Weeks later they will return to this woven patch of poo, plant vegetables and watch them grow. Many more months will pass before they sit to eat the feast of their labour, their weary bodies replenished by a burst of fresh flavours. Meanwhile, across the valley a lone backpacker sits in a cheap Quito restaurant, stomach strained, and thinks of nothing but shit.

Friday, 7 August 2009

Life Stories for Sale

London Waterloo, moments before the 10.15pm Portsmouth Harbour train departs. Weary workers rush down the platform; others sit on red seats and stare with regret at the bleeping Blackberry. Families crowd around fancy programmes, delighting over theatrical hours spent along the South Bank. The train fills quickly during these last moments, as late-night shoppers bundle bags aplenty into overhead compartments, copies of The Evening Standard are unfurled, and the inevitable stench of McDonald's fills the carriages. And then a voice; 'Ladies and Gentlemen, can I please have your attention for a minute.'

Inquisitive eyes poke out above newspapers, glance up from electronics, and spy the scruffy stranger in jeans and worn khaki. He smiles, reveals a yellowed clutter of teeth, and begins his plea. An akward silence hangs between the passengers; quick glances of contempt are exchanged as money is mentioned, for a bed for the night, or a bottle of booze they like to believe. Every attempt is made to avoid his eye, or the rough hand which passes by in hope. A silver coin drops into the palm, the kind soul thanked profusely as the whistle marks an imminent departure. Ten pence richer, the stranger steps off the train, accompanied by a collective sigh of relief to mark a journey soon forgotten.

Avenida Arequipa, Lima, an undefined afternoon hour. Minibus drivers speed along the urban racetrack, accompanied by overenthusiastic youths hanging out of sliding doors. They scream out destinations, in a general assault against the ears of passers by. Potential passengers huddle at the roadside, hoping a bus will slow down enough for them to clamber onboard. An athletic thirtysomething takes the leap of faith, grabs hold of the open door and pulls himself inside. Where people perch on torn plastic seats, pile papers and bags onto laps, and exhale.

Outside, the traffic builds and a haze of exhaust fumes rises to meet the grey city sky. Horns blaze relentlessly. Inside, the new passenger stands at the front, eyes his audience carefully, and begins. '¡Señoras y señores!' he exclaims with cheer, taking a small cardboard box from under his arm. Eyes are raised, turned from the unappealing window scene towards a man with a story to tell. He speaks with eloquence of his childhood, of misguided years spent stealing from those who sit before him now. His eyes portray a painful past, described with a theatrical flare to turn yet more heads.

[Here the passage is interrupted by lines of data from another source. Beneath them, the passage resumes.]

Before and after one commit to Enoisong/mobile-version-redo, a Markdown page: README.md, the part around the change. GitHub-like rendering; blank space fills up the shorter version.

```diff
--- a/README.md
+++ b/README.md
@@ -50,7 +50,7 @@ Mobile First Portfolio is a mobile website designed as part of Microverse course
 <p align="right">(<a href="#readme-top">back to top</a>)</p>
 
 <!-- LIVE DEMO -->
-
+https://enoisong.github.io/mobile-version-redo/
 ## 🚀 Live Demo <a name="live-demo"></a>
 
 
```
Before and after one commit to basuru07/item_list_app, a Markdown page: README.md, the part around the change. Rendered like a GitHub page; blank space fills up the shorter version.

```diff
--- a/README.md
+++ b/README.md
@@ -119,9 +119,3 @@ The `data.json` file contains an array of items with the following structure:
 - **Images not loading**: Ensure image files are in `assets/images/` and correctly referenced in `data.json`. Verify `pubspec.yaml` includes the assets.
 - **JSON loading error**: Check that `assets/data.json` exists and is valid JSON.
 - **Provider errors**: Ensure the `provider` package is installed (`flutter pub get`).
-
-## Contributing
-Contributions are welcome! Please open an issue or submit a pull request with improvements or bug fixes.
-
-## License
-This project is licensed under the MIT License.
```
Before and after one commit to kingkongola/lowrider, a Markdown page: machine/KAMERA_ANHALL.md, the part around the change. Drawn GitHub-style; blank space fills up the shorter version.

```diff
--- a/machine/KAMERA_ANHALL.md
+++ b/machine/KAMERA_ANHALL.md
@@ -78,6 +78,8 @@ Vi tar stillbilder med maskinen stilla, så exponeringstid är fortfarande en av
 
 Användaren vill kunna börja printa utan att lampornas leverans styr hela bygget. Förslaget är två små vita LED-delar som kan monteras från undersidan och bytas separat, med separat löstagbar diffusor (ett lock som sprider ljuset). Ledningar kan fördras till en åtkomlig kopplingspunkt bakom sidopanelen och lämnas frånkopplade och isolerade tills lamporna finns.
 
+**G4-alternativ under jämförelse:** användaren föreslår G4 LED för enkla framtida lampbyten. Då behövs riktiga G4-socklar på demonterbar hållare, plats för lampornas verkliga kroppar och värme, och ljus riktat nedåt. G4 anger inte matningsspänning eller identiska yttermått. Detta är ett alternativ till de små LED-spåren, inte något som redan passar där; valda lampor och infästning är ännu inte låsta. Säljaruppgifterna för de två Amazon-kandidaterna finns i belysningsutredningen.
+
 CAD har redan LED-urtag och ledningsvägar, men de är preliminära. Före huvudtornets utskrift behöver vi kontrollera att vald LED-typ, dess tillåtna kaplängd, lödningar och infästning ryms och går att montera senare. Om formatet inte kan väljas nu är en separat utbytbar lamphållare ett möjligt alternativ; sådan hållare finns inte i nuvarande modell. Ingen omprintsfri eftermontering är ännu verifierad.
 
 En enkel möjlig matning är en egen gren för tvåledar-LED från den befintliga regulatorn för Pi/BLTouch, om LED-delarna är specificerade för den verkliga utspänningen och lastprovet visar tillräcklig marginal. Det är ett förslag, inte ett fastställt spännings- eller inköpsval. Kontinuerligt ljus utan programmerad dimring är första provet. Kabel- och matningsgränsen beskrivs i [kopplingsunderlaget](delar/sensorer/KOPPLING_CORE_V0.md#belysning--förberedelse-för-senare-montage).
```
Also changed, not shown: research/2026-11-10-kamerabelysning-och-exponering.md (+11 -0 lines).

Gazing upwards, he rejoices over the moment he found God, renounced his sinful ways and found a fresh path. He pauses, perhaps for dramatic affect, but all the more to allow a gaggle of girls to squeze past. Continuing his tale, he declares himself an honest streeet seller, asking for no more than a few centavos to continue with his trade. In return, a promise of sweet indulgement, plucking shiny wrappers from the cardboard chest of treasures. His audience are captivated. There is no need for shallow smiles or sheltered eyes. And no need to know what delicate delights he clutches in his palm. For his Chaucer-esque performance prompts hands into pockets; kind thanks for a journey remembered and a story to be retold.